and matrices (two-dimensional arrays). Foreign arrays are defined and
which defines generic operations on array-like objects; see the Antik
documentation for more information. GSLL supports all array element
types that are supported by CFFI, the CL implementation, GSL, and the
platform.

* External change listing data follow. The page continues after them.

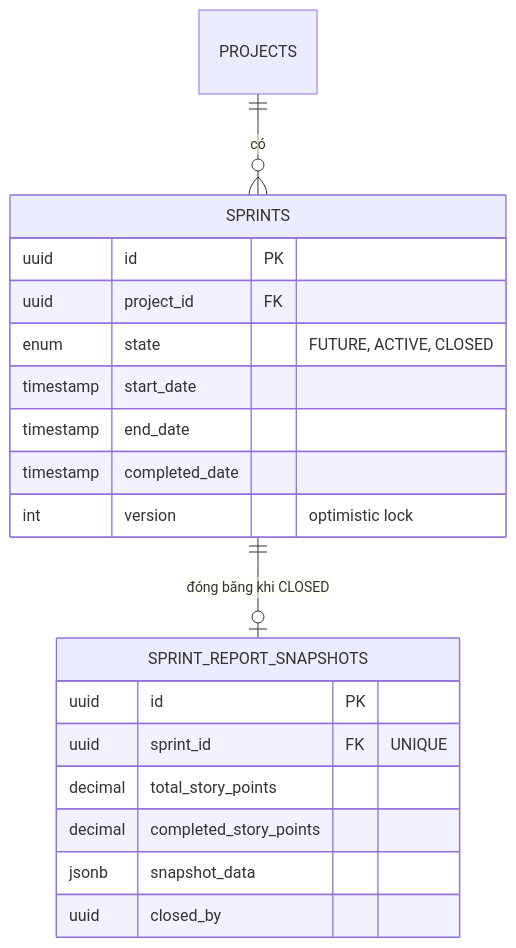
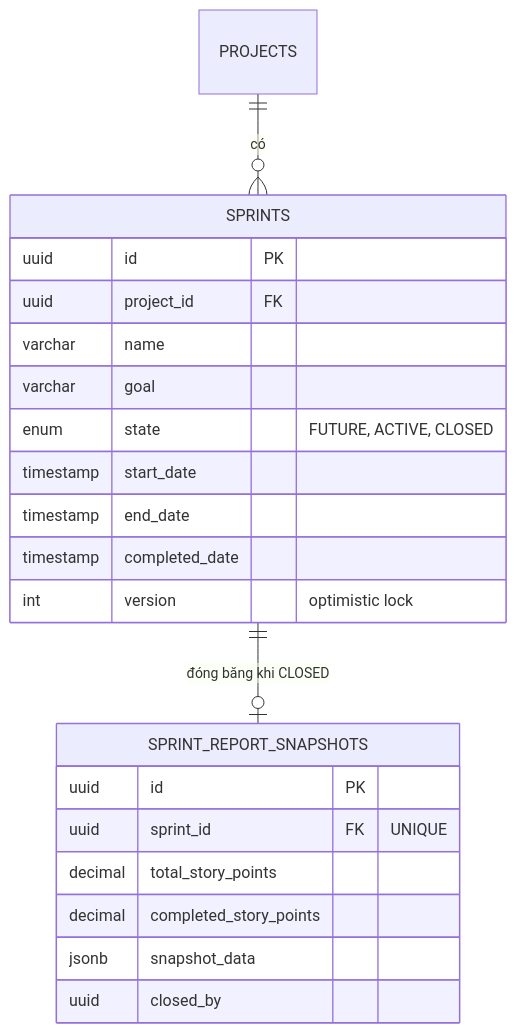
Before and after one commit to Hecker-Chuoi/DATN-2026: diagram 13 of 22 in formal_doc/01_QUAN_HE_THUC_THE.md, drawn with Mermaid. The commit also changed other lines of this file and 60 other files, not shown here.

````diff
--- a/formal_doc/01_QUAN_HE_THUC_THE.md
+++ b/formal_doc/01_QUAN_HE_THUC_THE.md
@@ -352,22 +385,24 @@
 ```mermaid
 erDiagram
     PROJECTS ||--o{ SPRINTS : "có"
     SPRINTS ||--o| SPRINT_REPORT_SNAPSHOTS : "đóng băng khi CLOSED"
     SPRINTS {
         uuid id PK
         uuid project_id FK
+        varchar name
+        varchar goal
         enum state "FUTURE, ACTIVE, CLOSED"
         timestamp start_date
         timestamp end_date
         timestamp completed_date
         int version "optimistic lock"
     }
     SPRINT_REPORT_SNAPSHOTS {
         uuid id PK
         uuid sprint_id FK "UNIQUE"
         decimal total_story_points
         decimal completed_story_points
         jsonb snapshot_data
         uuid closed_by
     }
 ```
````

This list is available in the
Functions that are passed to GSL functions (known as callbacks
in C) are specified with a
designator for the CL function, that is, either the function
object itself or a symbol denoting the function.
There is usually an option
scalarsp for functions
that take or return arrays that, if true, will
send the user function the argument element by element, and expect
the return values to be the individual elements.
There are a number of GSL objects other than arrays that can be created:
acceleration interpolation levin levin-truncated spline nonlinear-ffit nonlinear-fdffit one-dimensional-root-solver-f one-dimensional-root-solver-fdf multi-dimensional-minimizer-f multi-dimensional-minimizer-fdf fit-workspace one-dimensional-minimizer multi-dimensional-root-solver-f multi-dimensional-root-solver-fdf histogram histogram2d histogram-pdf histogram2d-pdf basis-spline chebyshev hankel wavelet wavelet-workspace random-number-generator quasi-random-number-generator discrete-random polynomial-complex-workspace integration-workspace qaws-table qawo-table eigen-symm eigen-symmv eigen-herm eigen-hermv eigen-nonsymm eigen-nonsymmv eigen-gensymm eigen-gensymmv eigen-gen eigen-genv monte-carlo-plain monte-carlo-miser monte-carlo-vegas ode-stepper ode-evolution standard-control y-control yp-control scaled-control fft-real-wavetable-double-float fft-real-wavetable-single-float fft-real-workspace-double-float fft-real-workspace-single-float fft-complex-wavetable-double-float fft-complex-wavetable-single-float fft-complex-workspace-double-float fft-complex-workspace-single-float fft-half-complex-wavetable-double-float fft-half-complex-wavetable-single-float
An instance may be created with a function whose name is "make-"
followed by the class name, e.g.
arguments that the function takes depends on the class.
Some definitions are provided because of their usefulness, even though GSL doesn't have them.
invert-matrixfinds the inverse of a matrix and uses GSL's LU decomposition functions.
- IEEE floating point number analysis.
fft-frequency-vectorreturns a vector where the sample frequencies are contained. If you perform an FFT on a vector of a given size and :sample-size, this vector will contain the sample frequencies in order. If the :shifted keyword is T, then the frequencies are ordered in ascending order.
fft-shiftreturns a copy of a vector where the zero frequency has been shifted to the center; the frequency components will be sorted according to their frequency, in ascending order. Optionally, a :stride can be provided.
fft-inverse-shiftperforms the inverse action of fft-shift; the zero and positive frequency components are shifted to the beginning, so that the resulting vector is suitable for an inverse FFT. Optionally, a :stride can be provided.
GSLL is largely complete and usable, with functioning interfaces to most of GSL. Some functionality is not yet ported; see missing-features.text for more details. Known bugs are documented in status.text. Work is ongoing to both remedy those deficiencies and to simplify the user interface by changing more required arguments into optional or key arguments with useful default values. Typically, these arguments bind GSL objects and arrays used internally or for function return.
For bug reports, please use the mailing list. If you have patch(es) and use git, please commit your changes and do:
git format-patch origin
This will produce one or more files whose names start with a four-digit number; please attach them all to your email.